This might be amusing were it not for the fact that we are losing our appreciation for “the heavens. . . the skies”, which are supposed to “declare the glory of God” and “proclaim the work of His hands.” (Psalm 19:1, NIV) The cosmos is the “work of His hands”. It didn’t come together by itself. The cosmos is God’s way of reminding us of His awesome grandeur and power. How sad in our modern day that we are losing that wonder and appreciation of what the Almighty has done.
Our difficulty nowadays stems from the fact that our cultural and educational heritage has convinced us that the universe is eternal, or at least has been around for untold millions and billions of years as Earth and its life forms slowly came into being. For the world of academia, it is essential to promote this idea. . . because there is so much that is unexplainable in gradual evolution theory. Thus, it’s handy to encourage the belief in great long ages of prehistory – because, of course, the presumption is, if there’s “so much time”, why then anything can happen.
And furthermore, there is too much at stake – the ominous possibility that, without evolution doctrine firmly entrenched in our educational institutions, what would become of the research grants, reputations, and mental frameworks will be at risk of getting shattered?

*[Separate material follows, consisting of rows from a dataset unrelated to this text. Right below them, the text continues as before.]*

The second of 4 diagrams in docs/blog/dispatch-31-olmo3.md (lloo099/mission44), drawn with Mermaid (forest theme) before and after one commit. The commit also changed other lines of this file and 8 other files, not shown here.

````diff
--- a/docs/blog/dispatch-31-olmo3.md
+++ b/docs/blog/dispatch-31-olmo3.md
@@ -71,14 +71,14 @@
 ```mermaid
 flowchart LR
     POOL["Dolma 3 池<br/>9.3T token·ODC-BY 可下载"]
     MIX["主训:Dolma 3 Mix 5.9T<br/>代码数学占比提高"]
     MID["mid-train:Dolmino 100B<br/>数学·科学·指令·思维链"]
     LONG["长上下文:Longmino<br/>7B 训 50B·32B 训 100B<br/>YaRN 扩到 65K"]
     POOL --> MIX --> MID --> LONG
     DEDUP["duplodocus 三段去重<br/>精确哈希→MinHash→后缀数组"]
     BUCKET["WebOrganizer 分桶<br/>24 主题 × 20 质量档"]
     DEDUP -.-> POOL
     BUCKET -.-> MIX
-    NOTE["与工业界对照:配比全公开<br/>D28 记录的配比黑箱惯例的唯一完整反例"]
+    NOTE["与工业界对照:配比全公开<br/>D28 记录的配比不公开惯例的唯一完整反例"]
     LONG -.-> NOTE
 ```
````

Academia thrives on the complexity involved in the search for naturalistic explanations, and it would be too painful to have to surrender to simpler explanations based on the supernatural. So, for whatever can’t be explained logically, or tested, academia defaults to the magic formula of “so much time” – a handy escape route to avoid having to admit they don’t know the answers or that the answer requires a supernatural solution.
“They did not like to retain God in their knowledge,” as Romans 1:28 puts it (NKJV). It takes an attitude of humility and reverence before God to acknowledge the hand of God in fashioning the environment He has made for us to live in. It is truly sad that so much academic effort has been wasted in futile attempts to explain the formation of the natural world in ways that avoid acknowledging the role of the Almighty. How much more we could learn and appreciate about our ancient heritage if scientists and historians would only look through the lens of Divine origin.
True enough, it is difficult for our minds to conceive of how God could have made a universe of such mind-boggling magnitude or caused starlight to arrive on Earth in just a split-second of our time. But if we understand that God dwells outside and beyond the boundaries of time, space, and matter, then at least we know that He is capable of doing it. The trouble is, we humans tend to under-estimate the power of the Almighty and forget that He is omniscient, omnipotent, omnipresent.
Perhaps we might compare the present situation to how it was in Galileo’s or Copernicus’ time. Those scientists were trying to explain that Earth was actually a sphere that revolved around the sun. No one could believe that because Earth felt so solid and flat and enormous and so on. How could Earth be a sphere and not at the center of the cosmos?
Nowadays, the situation has reversed. Because we know the universe is so immensely vast, we have trouble believing that our planet can still be the central focus of God’s attention, or that the cosmos was put there to serve the human race “for times and for seasons and for days and for years”, or that our galaxy might actually be the physical center of the universe. (More on that intriguing possibility ahead.)